Call (727) 228-6220 or contact us online for a free evaluation. We proudly serve clients in Clearwater, Tampa, Palm Harbor, St. Petersburg, and the Greater Tampa Bay Region and beyond.
What Is Distracted Driving?
When most people think of distracted driving, they think of a driver who is looking down, reading or sending a text, or reaching for something in the backseat. While all of these are considered distracted driving, not all distracted driving is quite so blatant.
In fact, there are three main types of distracted driving:
- Visual Distraction: This tends to be the most commonly thought of form of distracted driving. Visual distraction occurs any time a driver looks away from the road. This can include things like turning around to help a child in the backseat, looking down at a cell phone or reading a GPS device.
- Manual Distraction: Manual distraction occurs when a driver removes one or both hands from the steering wheel while driving. This includes things like turning the radio station, holding a cell phone, applying makeup, or eating while driving.
- Cognitive Distraction: This is typically one of the more difficult types of distracted driving to prove, as the driver does not always show physical signs of distraction, yet he or she is mentally distracted from driving. Cognitive distraction can include things like daydreaming or simply not paying attention.
Any time a driver gets behind the wheel but fails to focus on the task at hand—driving—he or she is acting negligently. If you are injured by a negligent driver, you can take legal action to hold him/her accountable and to recover compensation for your medical bills, lost income, pain and suffering, and other damages.
Let Our Firm Fight for You
At The Fran Haasch Law Group, we have almost 20 years of experience handling all types of car accident claims. Our team of distracted driving lawyers in Clearwater works quickly to investigate the cause of your accident and prove who is liable. We work with various experts and specialists, including accident reconstructionists, in order to determine exactly how the collision occurred.
When you trust your case to our team, you can rest assured that we will do everything in our power to help you secure the justice and fair recovery you deserve.

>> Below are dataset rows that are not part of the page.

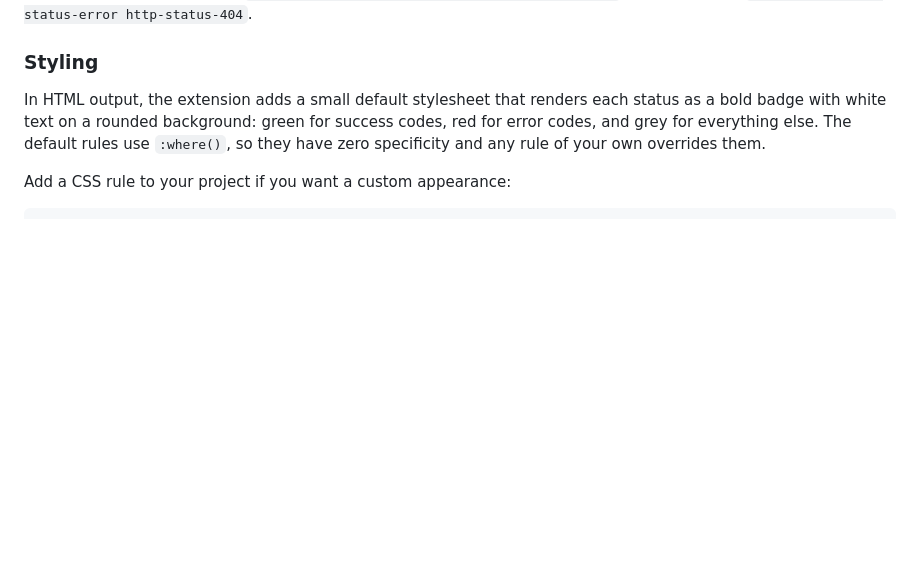
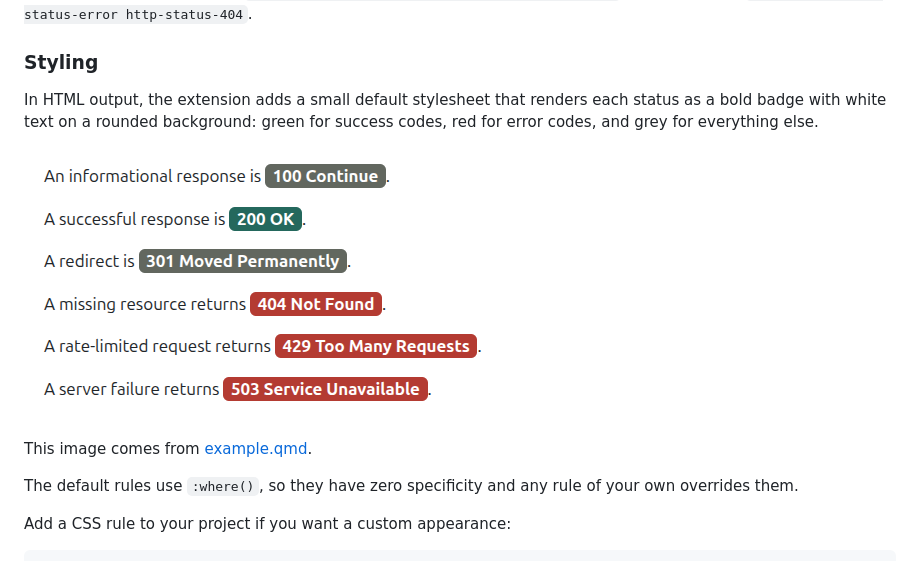
Before and after one commit to datawookie/quarto-http-status, a Markdown page: README.md, the part around the change. Rendered like a GitHub page; pictures changed too: images/default-styling.png (added); blank space fills up the shorter version.

Commit message:
docs: Show default badge styling in README
Co-Authored-By: Claude Opus 5.5 <noreply@anthropic.com>

```diff
--- a/README.md
+++ b/README.md
@@ -42,7 +42,13 @@ Informational (1xx) and redirection (3xx) codes have the all-status and exact-co
 
 ### Styling
 
-In HTML output, the extension adds a small default stylesheet that renders each status as a bold badge with white text on a rounded background: green for success codes, red for error codes, and grey for everything else. The default rules use `:where()`, so they have zero specificity and any rule of your own overrides them.
+In HTML output, the extension adds a small default stylesheet that renders each status as a bold badge with white text on a rounded background: green for success codes, red for error codes, and grey for everything else.
+
+![Default badge styling for 100, 200, 301, 404, 429, and 503 status codes](images/default-styling.png)
+
+This image comes from [example.qmd](example.qmd).
+
+The default rules use `:where()`, so they have zero specificity and any rule of your own overrides them.
 
 Add a CSS rule to your project if you want a custom appearance:
 
```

We work hard to help you recover the maximum settlement you are owed and, if the liable party refuses to fairly settle your claim, our experienced litigators are prepared to represent your rights in court.
We are available 24/7 to assist you; please call our firm at (727) 228-6220 or submit an online contact form to request your complimentary case evaluation.